■ What is being asked ■
Report each line of the listing below that holds "zoals".

■ Excerpted data ■
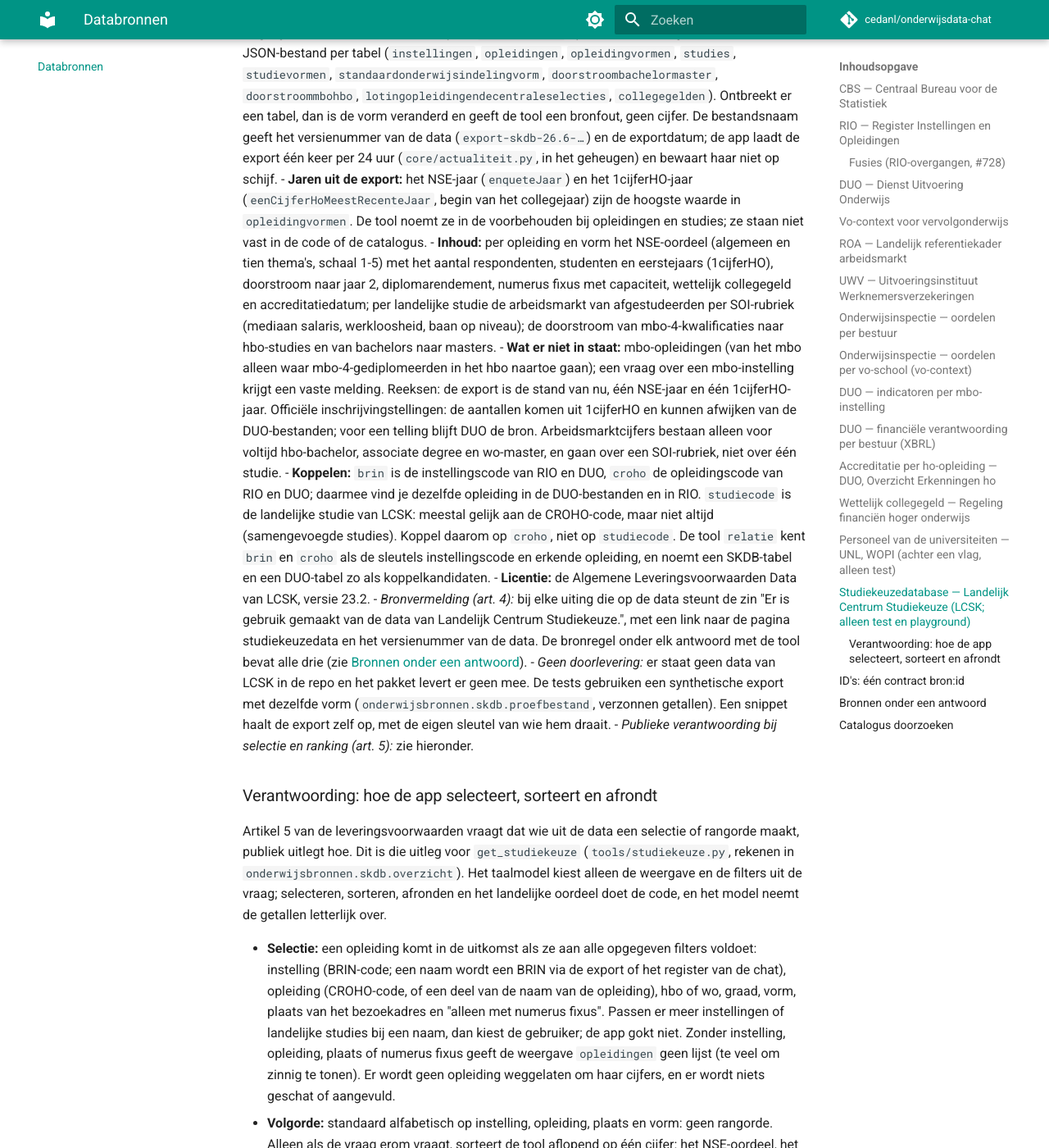
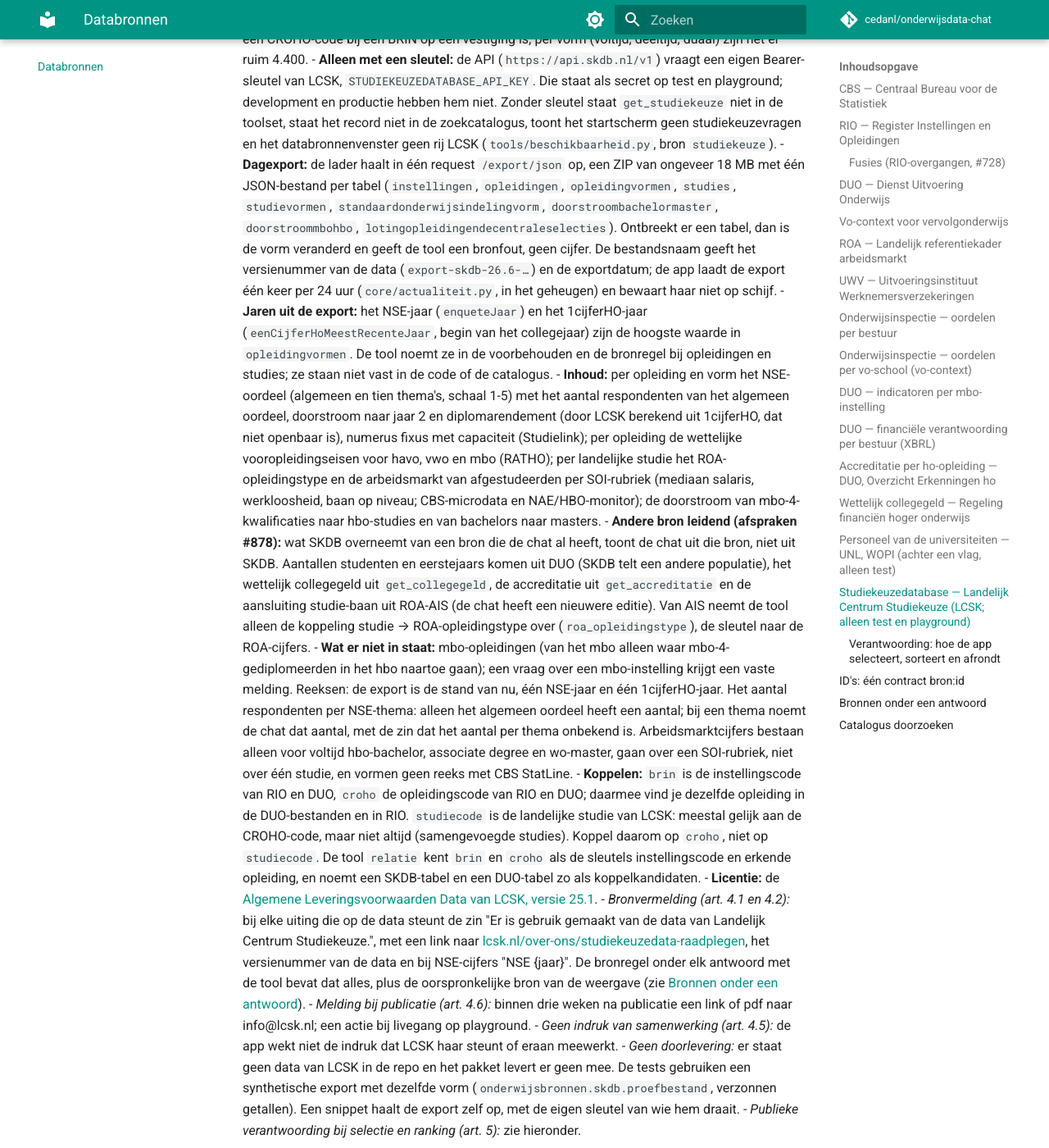
Before and after one commit to cedanl/onderwijsdata-chat, an MkDocs documentation site: the page built from docs/databronnen.md, in a window 1280 px wide and 1400 px high, scrolled down 19543 px. Shown: the whole window at 82% size. Built offline with MkDocs 1.6.1 and Material for MkDocs 9.7.7, drawn with Linux system fonts in a browser that asks for light colours; comment, search, counter and statistics services are not loaded; some of the changed text lies outside the part shown.

Commit message:
docs(studiekeuze): databronnen, tools, dashboards en changelog volgens de afspraken uit #878
Refs #957, Refs #878

Co-Authored-By: Claude Opus 5.5 <noreply@anthropic.com>
Claude-Session: https://claude.ai/code/session_01Q6io2NcRYib8GdgGR9FoeG

```diff
--- a/docs/databronnen.md
+++ b/docs/databronnen.md
@@ -185,6 +185,7 @@ De chat werkt voor mbo, hbo en wo; po, so en vo vallen buiten het profiel. Daaro
 
 - **Alleen bij een vraag over vervolgonderwijs.** De zoekfunctie toont deze tien alleen als de vraag van de gebruiker het hoger onderwijs noemt (hbo, wo, ho, hoger onderwijs, hogeschool, universiteit), of een vo-niveau (vmbo, havo, vwo, vo, vavo, voortgezet onderwijs, middelbare school, havisten) samen met het mbo of een doorstroomwoord (doorstroom, stromen door, uitstroom, vervolgonderwijs, vervolgopleiding, na het examen, na hun diploma), of voortijdig schoolverlaters die terugkeren in het onderwijs. Code beslist dat (`ho_markers.opent_vo_context`), op de vraag van de gebruiker (bij een keuze op een verduidelijkingsvraag samen met de vraag die ze afbakent), niet op de zoekterm die het model meegeeft. Buiten de chat (MCP) is er geen gebruikersvraag en beslist de zoekterm. Zie [`search_catalog`](tools.md#search_catalog).
 - **Voorbeelden.** Wel: "Hoeveel vmbo-leerlingen stromen door naar het mbo?", "Waar gaan havo-leerlingen heen na hun diploma?", "Hoeveel voortijdig schoolverlaters keren terug in het onderwijs?". Niet: "Hoeveel leerlingen zitten er op het vwo in Utrecht?" (een losse vo-vraag krijgt de vaste scope-uitleg) en "Hoeveel mbo-studenten per instelling?" (het mbo zonder vo-niveau).
+- **Toelating tot een ho-opleiding (#878, #957).** Een vraag naar de toelatingseisen van een ho-opleiding met havo of vwo als vooropleiding ("Welk profiel heb ik met havo nodig voor Verpleegkunde?", "Kan ik met een havo-diploma naar Geneeskunde?") krijgt niet de vaste scope-uitleg (`ho_markers.TOELATING_HO` in `agent/po_vraag.py`): het vo-niveau is dan de vooropleiding, geen vo-data, en de eisen komen uit de Studiekeuzedatabase (weergave `toelating`). Die vraag opent de vo-context niet.
 - **Altijd met label.** Elke zoektreffer en elke bronvermelding (de Bronnen, de bronregel onder een rapportgrafiek, de kop van een CSV-export) noemt ze "vo-context voor vervolgonderwijs": het gaat om leerlingen in het voortgezet onderwijs, vavo-deelnemers of schoolverlaters, niet om mbo- of ho-studenten.
 - **Het vo-deel van gemengde bronnen (#879, #880).** De VSV-tabellen `85368NED`/`85367NED` en de woonregiotabellen `85701NED`/`85702NED` laden hun vo- en vavo-rijen erbij, en de RIO-registers met een typefilter laten hun vo- en vavo-typen toe, maar alleen als de vraag de vo-context opent én zelf een vo-niveau of voortijdig schoolverlaters noemt, zonder po of (v)so (`ho_markers.vo_deel_poort`). Wel: "Hoeveel vo-leerlingen worden voortijdig schoolverlater en hoeveel daarvan in het mbo?", "Hoeveel havisten en vwo'ers in Utrecht stromen door naar het hbo?", "Welke vavo-opleidingen bieden roc's in Utrecht aan?". Niet: "Hoeveel mbo-studenten verlaten voortijdig de school?", en ook niet "Hoeveel hbo-studenten wonen er in Utrecht?": die opent de zoekpoort, maar zonder vo-niveau zouden vo-leerlingen tussen de studenten komen. De totalen over vo en mbo samen ("Totaal onderwijs") en de po- en (v)so-rijen blijven weg. De bronregel noemt het deel per lading: "…, alleen mbo en vo (vo-context voor vervolgonderwijs)" bij CBS, "…, vo-context voor vervolgonderwijs" bij een RIO-pagina met een vo-type; een eerdere lading houdt haar bronregel, ook als een latere beurt dezelfde tabel anders laadt.
 - **Inspectieoordelen van vo-scholen (#881).** Achter dezelfde poort (`vo_deel_poort`) geeft `get_inspectieoordeel_vo` de oordelen van de Inspectie per afdeling (vmbo, havo, vwo, pro) van de vo-scholen in één gemeente, met het etiket "vo-context voor vervolgonderwijs" in het resultaat, de bronregel en de Bronnen. Wel: "Hoe beoordeelt de inspectie de havo/vwo-afdelingen van de scholen waar onze eerstejaars hbo vandaan komen in Utrecht?". Niet: "Wat is het inspectieoordeel van ROC Midden Nederland?" (daarvoor is `get_inspectieoordeel`), "Hoe beoordeelt de inspectie de havo-afdelingen in Utrecht?" en een vraag over één vo-school, die het vaste vo-antwoord krijgt. Zie [Onderwijsinspectie — oordelen per vo-school](#onderwijsinspectie-oordelen-per-vo-school-vo-context).
@@ -500,7 +501,7 @@ bestaat geen open personeelsbestand per instelling, en de tool zegt dat bij zo'n
 ## Studiekeuzedatabase — Landelijk Centrum Studiekeuze (LCSK; alleen test en playground)
 
 De Studiekeuzedatabase (SKDB) van het Landelijk Centrum Studiekeuze is de data achter Studiekeuze123
-([studiekeuzedata](https://www.studiekeuze123.nl/studiekeuzedata)). Het pakket leest haar in `onderwijsbronnen.skdb`,
+([studiekeuzedata raadplegen](https://lcsk.nl/over-ons/studiekeuzedata-raadplegen/)). Het pakket leest haar in `onderwijsbronnen.skdb`,
 de chat via `get_studiekeuze` (#957). Alleen hbo en wo: 109 hogescholen en universiteiten (ook niet-bekostigde) en
 3.312 opleidingen, waarbij een opleiding één CROHO-code bij één BRIN op één vestiging is; per vorm (voltijd, deeltijd,
 duaal) zijn het er ruim 4.400.
@@ -511,32 +512,44 @@ duaal) zijn het er ruim 4.400.
   `studiekeuze`).
 - **Dagexport:** de lader haalt in één request `/export/json` op, een ZIP van ongeveer 18 MB met één JSON-bestand per
   tabel (`instellingen`, `opleidingen`, `opleidingvormen`, `studies`, `studievormen`, `standaardonderwijsindelingvorm`,
-  `doorstroombachelormaster`, `doorstroommbohbo`, `lotingopleidingendecentraleselecties`, `collegegelden`). Ontbreekt er
+  `doorstroombachelormaster`, `doorstroommbohbo`, `lotingopleidingendecentraleselecties`). Ontbreekt er
   een tabel, dan is de vorm veranderd en geeft de tool een bronfout, geen cijfer. De bestandsnaam geeft het
   versienummer van de data (`export-skdb-26.6-…`) en de exportdatum; de app laadt de export één keer per 24 uur
   (`core/actualiteit.py`, in het geheugen) en bewaart haar niet op schijf.
 - **Jaren uit de export:** het NSE-jaar (`enqueteJaar`) en het 1cijferHO-jaar (`eenCijferHoMeestRecenteJaar`, begin van
-  het collegejaar) zijn de hoogste waarde in `opleidingvormen`. De tool noemt ze in de voorbehouden bij opleidingen en
-  studies; ze staan niet vast in de code of de catalogus.
+  het collegejaar) zijn de hoogste waarde in `opleidingvormen`. De tool noemt ze in de voorbehouden en de bronregel bij
+  opleidingen en studies; ze staan niet vast in de code of de catalogus.
 - **Inhoud:** per opleiding en vorm het NSE-oordeel (algemeen en tien thema's, schaal 1-5) met het aantal
-  respondenten, studenten en eerstejaars (1cijferHO), doorstroom naar jaar 2, diplomarendement, numerus fixus met
-  capaciteit, wettelijk collegegeld en accreditatiedatum; per landelijke studie de arbeidsmarkt van afgestudeerden per
-  SOI-rubriek (mediaan salaris, werkloosheid, baan op niveau); de doorstroom van mbo-4-kwalificaties naar hbo-studies en
-  van bachelors naar masters.
+  respondenten van het algemeen oordeel, doorstroom naar jaar 2 en diplomarendement (door LCSK berekend uit 1cijferHO,
+  dat niet openbaar is), numerus fixus met capaciteit (Studielink); per opleiding de wettelijke vooropleidingseisen
+  voor havo, vwo en mbo (RATHO); per landelijke studie het ROA-opleidingstype en de arbeidsmarkt van afgestudeerden per
+  SOI-rubriek (mediaan salaris, werkloosheid, baan op niveau; CBS-microdata en NAE/HBO-monitor); de doorstroom van
+  mbo-4-kwalificaties naar hbo-studies en van bachelors naar masters.
+- **Andere bron leidend (afspraken #878):** wat SKDB overneemt van een bron die de chat al heeft, toont de chat uit
+  die bron, niet uit SKDB. Aantallen studenten en eerstejaars komen uit DUO (SKDB telt een andere populatie), het
+  wettelijk collegegeld uit `get_collegegeld`, de accreditatie uit `get_accreditatie` en de aansluiting studie-baan uit
+  ROA-AIS (de chat heeft een nieuwere editie). Van AIS neemt de tool alleen de koppeling studie → ROA-opleidingstype
+  over (`roa_opleidingstype`), de sleutel naar de ROA-cijfers.
 - **Wat er niet in staat:** mbo-opleidingen (van het mbo alleen waar mbo-4-gediplomeerden in het hbo naartoe gaan);
   een vraag over een mbo-instelling krijgt een vaste melding. Reeksen: de export is de stand van nu, één NSE-jaar en
-  één 1cijferHO-jaar. Officiële inschrijvingstellingen: de aantallen komen uit 1cijferHO en kunnen afwijken van de
-  DUO-bestanden; voor een telling blijft DUO de bron. Arbeidsmarktcijfers bestaan alleen voor voltijd hbo-bachelor,
-  associate degree en wo-master, en gaan over een SOI-rubriek, niet over één studie.
+  één 1cijferHO-jaar. Het aantal respondenten per NSE-thema: alleen het algemeen oordeel heeft een aantal; bij een
+  thema noemt de chat dat aantal, met de zin dat het aantal per thema onbekend is. Arbeidsmarktcijfers bestaan alleen
+  voor voltijd hbo-bachelor, associate degree en wo-master, gaan over een SOI-rubriek, niet over één studie, en vormen
+  geen reeks met CBS StatLine.
 - **Koppelen:** `brin` is de instellingscode van RIO en DUO, `croho` de opleidingscode van RIO en DUO; daarmee vind je
   dezelfde opleiding in de DUO-bestanden en in RIO. `studiecode` is de landelijke studie van LCSK: meestal gelijk aan
   de CROHO-code, maar niet altijd (samengevoegde studies). Koppel daarom op `croho`, niet op `studiecode`. De tool
   `relatie` kent `brin` en `croho` als de sleutels instellingscode en erkende opleiding, en noemt een SKDB-tabel en een
   DUO-tabel zo als koppelkandidaten.
-- **Licentie:** de Algemene Leveringsvoorwaarden Data van LCSK, versie 23.2.
-  - *Bronvermelding (art. 4):* bij elke uiting die op de data steunt de zin "Er is gebruik gemaakt van de data van
-    Landelijk Centrum Studiekeuze.", met een link naar de pagina studiekeuzedata en het versienummer van de data. De
-    bronregel onder elk antwoord met de tool bevat alle drie (zie [Bronnen onder een antwoord](#bronnen-onder-een-antwoord)).
+- **Licentie:** de [Algemene Leveringsvoorwaarden Data van LCSK, versie 25.1](https://lcsk.nl/over-ons/leveringsvoorwaarden/).
+  - *Bronvermelding (art. 4.1 en 4.2):* bij elke uiting die op de data steunt de zin "Er is gebruik gemaakt van de data
+    van Landelijk Centrum Studiekeuze.", met een link naar
+    [lcsk.nl/over-ons/studiekeuzedata-raadplegen](https://lcsk.nl/over-ons/studiekeuzedata-raadplegen/), het
+    versienummer van de data en bij NSE-cijfers "NSE {jaar}". De bronregel onder elk antwoord met de tool bevat dat
+    alles, plus de oorspronkelijke bron van de weergave (zie [Bronnen onder een antwoord](#bronnen-onder-een-antwoord)).
+  - *Melding bij publicatie (art. 4.6):* binnen drie weken na publicatie een link of pdf naar info@lcsk.nl; een actie
+    bij livegang op playground.
+  - *Geen indruk van samenwerking (art. 4.5):* de app wekt niet de indruk dat LCSK haar steunt of eraan meewerkt.
   - *Geen doorlevering:* er staat geen data van LCSK in de repo en het pakket levert er geen mee. De tests gebruiken
     een synthetische export met dezelfde vorm (`onderwijsbronnen.skdb.proefbestand`, verzonnen getallen). Een snippet
     haalt de export zelf op, met de eigen sleutel van wie hem draait.
@@ -556,11 +569,15 @@ doet de code, en het model neemt de getallen letterlijk over.
   opleiding, plaats of numerus fixus geeft de weergave `opleidingen` geen lijst (te veel om zinnig te tonen). Er wordt
   geen opleiding weggelaten om haar cijfers, en er wordt niets geschat of aangevuld.
 - **Volgorde:** standaard alfabetisch op instelling, opleiding, plaats en vorm: geen rangorde. Alleen als de vraag
-  erom vraagt, sorteert de tool aflopend op één cijfer: het NSE-oordeel, het aantal studenten, het aantal eerstejaars
-  of de doorstroom naar jaar 2. Opleidingen zonder dat cijfer komen achteraan, gelijke waarden op naam. Elke rangorde
+  erom vraagt, sorteert de tool aflopend op één cijfer: het NSE-oordeel of de doorstroom naar jaar 2. Opleidingen zonder dat cijfer komen achteraan, gelijke waarden op naam. Elke rangorde
   krijgt het vaste voorbehoud dat het een rangorde op één cijfer is, dat het aantal respondenten erbij hoort, en dat
   het geen oordeel over de kwaliteit van een opleiding is. De app maakt geen samengestelde score en geen top-lijst
   over meer cijfers.
+- **Toelating:** de weergave `toelating` geeft per opleiding (CROHO-code) de wettelijke vooropleidingseisen zoals LCSK
+  ze uit de regeling (RATHO) overneemt, één rij per gelijke set eisen met de instellingen die haar noemen: meestal één
+  rij per opleiding, twee als één instelling andere eisen noemt. Ze vraagt een opleiding of een instelling. Op naam
+  van de opleiding, zonder rangorde. Een
+  instelling kan meer vragen (selectie, numerus fixus, deficiënties); de tool zegt dat erbij.
 - **Doorstroom:** de rang (1 is de grootste stroom) is die van LCSK; de app rekent hem niet opnieuw uit. Het aandeel
   is van alle gediplomeerden van de mbo-opleiding of bachelor, niet van wie doorstroomt.
 - **Afronding:** NSE-oordelen op twee decimalen, percentages op één decimaal, aantallen en bedragen zoals LCSK ze
@@ -579,10 +596,10 @@ doet de code, en het model neemt de getallen letterlijk over.
 | Eigenschap | Details |
 |------------|---------|
 | Toegang | api.skdb.nl, Bearer-sleutel van LCSK (`STUDIEKEUZEDATABASE_API_KEY`); alleen test en playground |
-| Inhoud | NSE, studenten, eerstejaars, doorstroom, rendement, numerus fixus, collegegeld per hbo- en wo-opleiding en vorm; arbeidsmarkt per SOI-rubriek; doorstroom mbo-hbo en bachelor-master |
+| Inhoud | NSE, doorstroom, rendement, numerus fixus per hbo- en wo-opleiding en vorm; vooropleidingseisen (RATHO) per opleiding; ROA-opleidingstype en arbeidsmarkt per SOI-rubriek; doorstroom mbo-hbo en bachelor-master. Niet: aantallen studenten en eerstejaars (DUO), collegegeld, accreditatie, aansluiting studie-baan (ROA) |
 | Formaat | dagelijkse JSON-export als ZIP (`/export/json`, ongeveer 18 MB); runtime-cache van 24 uur, geen opslag |
 | Koppeling | `brin` = BRIN-code van RIO en DUO, `croho` = CROHO-code; `studiecode` is van LCSK en niet altijd een CROHO-code |
-| Licentie | Algemene Leveringsvoorwaarden Data van LCSK (v23.2): verplichte bronvermelding met link en versie, geen doorlevering, publieke verantwoording bij selectie en ranking (hierboven) |
+| Licentie | Algemene Leveringsvoorwaarden Data van LCSK (v25.1): verplichte bronvermelding met link, versie en NSE-jaar, melding binnen drie weken na publicatie, geen doorlevering, publieke verantwoording bij selectie en ranking (hierboven) |
 | ID | `skdb:studiekeuzedatabase`; in de zoekcatalogus van de chat alleen waar de sleutel staat, als `via_tool` naar `get_studiekeuze` |
 
 ---
@@ -619,7 +636,7 @@ Elke regel is een link naar de bronpagina van die dataset (#621), die in een nie
 | Onderwijsinspectie (bg en po-so-vo), DUO-indicatoren mbo | het gelezen bestand zelf (#749, #881, #727) |
 | Wettelijk collegegeld | artikel 9 in de versie van de regeling op wetten.overheid.nl (#729) |
 | UNL, WOPI | de downloadpagina van UNL; de regel is vast: "WOPI {jaar}, Universiteiten van Nederland, peildatum 31-12-{jaar}, excl. sector Gezondheid" (of incl., #936) |
-| LCSK, Studiekeuzedatabase | de pagina [studiekeuzedata](https://www.studiekeuze123.nl/studiekeuzedata) van LCSK; de regel is vast: "Studiekeuzedatabase {versie}, Landelijk Centrum Studiekeuze, export van {datum}. Er is gebruik gemaakt van de data van Landelijk Centrum Studiekeuze." (verplicht volgens de leveringsvoorwaarden, #957) |
+| LCSK, Studiekeuzedatabase | de pagina [studiekeuzedata raadplegen](https://lcsk.nl/over-ons/studiekeuzedata-raadplegen/) van LCSK; de regel is vast: "Studiekeuzedatabase {versie} ({herkomst}), Landelijk Centrum Studiekeuze, export van {datum}. Er is gebruik gemaakt van de data van Landelijk Centrum Studiekeuze.", met als herkomst per weergave het NSE-jaar en de oorspronkelijke bron, bijv. "NSE 2026; studieverloop uit 1cijferHO 2025, bewerkt door LCSK" (verplicht volgens de leveringsvoorwaarden, #957, #878) |
 
 Een regel heeft bewust geen link:
 
```
Also changed, not shown: changelog.d/957-dashboard-opleidingen.md (+12 -9 lines), changelog.d/957-studiekeuzedatabase.md (+18 -9 lines), docs/dashboards.md (+18 -12 lines), docs/tools.md (+21 -9 lines).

■ Task output ■
+- **Toelating:** de weergave `toelating` geeft per opleiding (CROHO-code) de wettelijke vooropleidingseisen zoals LCSK
 - **Afronding:** NSE-oordelen op twee decimalen, percentages op één decimaal, aantallen en bedragen zoals LCSK ze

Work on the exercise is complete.